On turning 29 for the first time

For women of a certain upbringing, 29 years old signifies the last year of one’s youth. I think it is fascinating (and more than a little funny) that this arbitrary prime number has been embraced as a number to claim, over and over through the years.

As a woman committed to a career in a field where maturity and asexuality will likely serve me better than youth and virility, I have to admit I am a little horrified by the idea that someone hearing my age will assume that I am seeking to conceal my chronological age.* As an anthropologist interested in the intersection between multiple frames of age (chronological, social, physiological, sociolinguistic, and otherwise) it is marvelous to have achieved (again) a chronological age with real social meaning**. As an outgrowth of the child I once was, I am thoroughly disgusted that I have not yet achieved a 2.5 kids and financial certainty.
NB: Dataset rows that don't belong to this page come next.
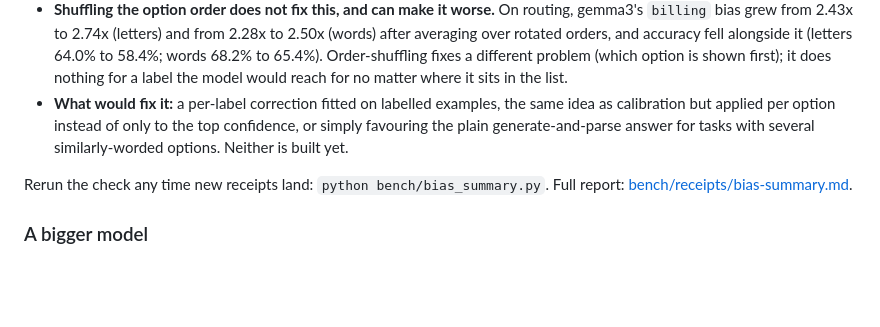
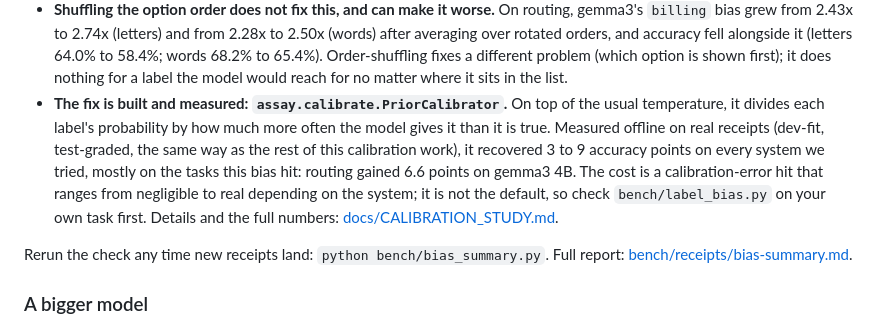
Before and after one commit to patkusch/assay, a Markdown page: README.md, the part around the change. Drawn GitHub-style; blank space fills up the shorter version.

Commit message:
README and guide: point the hidden-bias finding at the now-measured PriorCalibrator fix, instead of saying nothing built it yet

```diff
--- a/README.md
+++ b/README.md
@@ -142,7 +142,7 @@ Routing's weak accuracy has a second cause, separate from wording and scoring me
 - **This is not an assay bug.** It shows up in the two open clones too, run on the same items but through their own model, not gemma3. `billing` looks like a small model's "safe" default guess when a support message is ambiguous.
 - **It happens on urgency as well, more starkly.** Verdict predicts urgency level 5 (the most severe) on almost every item, regardless of the message: `bench/receipts/bias-summary.md` has the full table for both tasks and all four systems.
 - **Shuffling the option order does not fix this, and can make it worse.** On routing, gemma3's `billing` bias grew from 2.43x to 2.74x (letters) and from 2.28x to 2.50x (words) after averaging over rotated orders, and accuracy fell alongside it (letters 64.0% to 58.4%; words 68.2% to 65.4%). Order-shuffling fixes a different problem (which option is shown first); it does nothing for a label the model would reach for no matter where it sits in the list.
-- **What would fix it:** a per-label correction fitted on labelled examples, the same idea as calibration but applied per option instead of only to the top confidence, or simply favouring the plain generate-and-parse answer for tasks with several similarly-worded options. Neither is built yet.
+- **The fix is built and measured: `assay.calibrate.PriorCalibrator`.** On top of the usual temperature, it divides each label's probability by how much more often the model gives it than it is true. Measured offline on real receipts (dev-fit, test-graded, the same way as the rest of this calibration work), it recovered 3 to 9 accuracy points on every system we tried, mostly on the tasks this bias hit: routing gained 6.6 points on gemma3 4B. The cost is a calibration-error hit that ranges from negligible to real depending on the system; it is not the default, so check `bench/label_bias.py` on your own task first. Details and the full numbers: [docs/CALIBRATION_STUDY.md](docs/CALIBRATION_STUDY.md#what-did-help-correcting-for-a-label-bias).
 
 Rerun the check any time new receipts land: `python bench/bias_summary.py`. Full report: [bench/receipts/bias-summary.md](bench/receipts/bias-summary.md).
 
```
Also changed, not shown: docs/CHOOSING_SETTINGS.md (+2 -0 lines).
And as a grad student, the age trajectories of people who have not given almost a decade of their lives to training seem bizarrely foreign***.

What a ridiculous birthday this is, so saturated in banality and denial. And how delighted I am to celebrate it!

* I adore my (sadly few) gray hairs and years of experience in the world and unashamedly hope they will work in my favor.
** And, if I am being entirely honest, somewhat concerned that I will soon be too old to establish non-maternal rapport with adolescent informants …
*** There is a real sense in which graduate school seems to be a limbo of age in which real life only continues by sheer force of will and otherwise you are suspended between some freakish extended adolescence while preparing for obsolete decrepitude.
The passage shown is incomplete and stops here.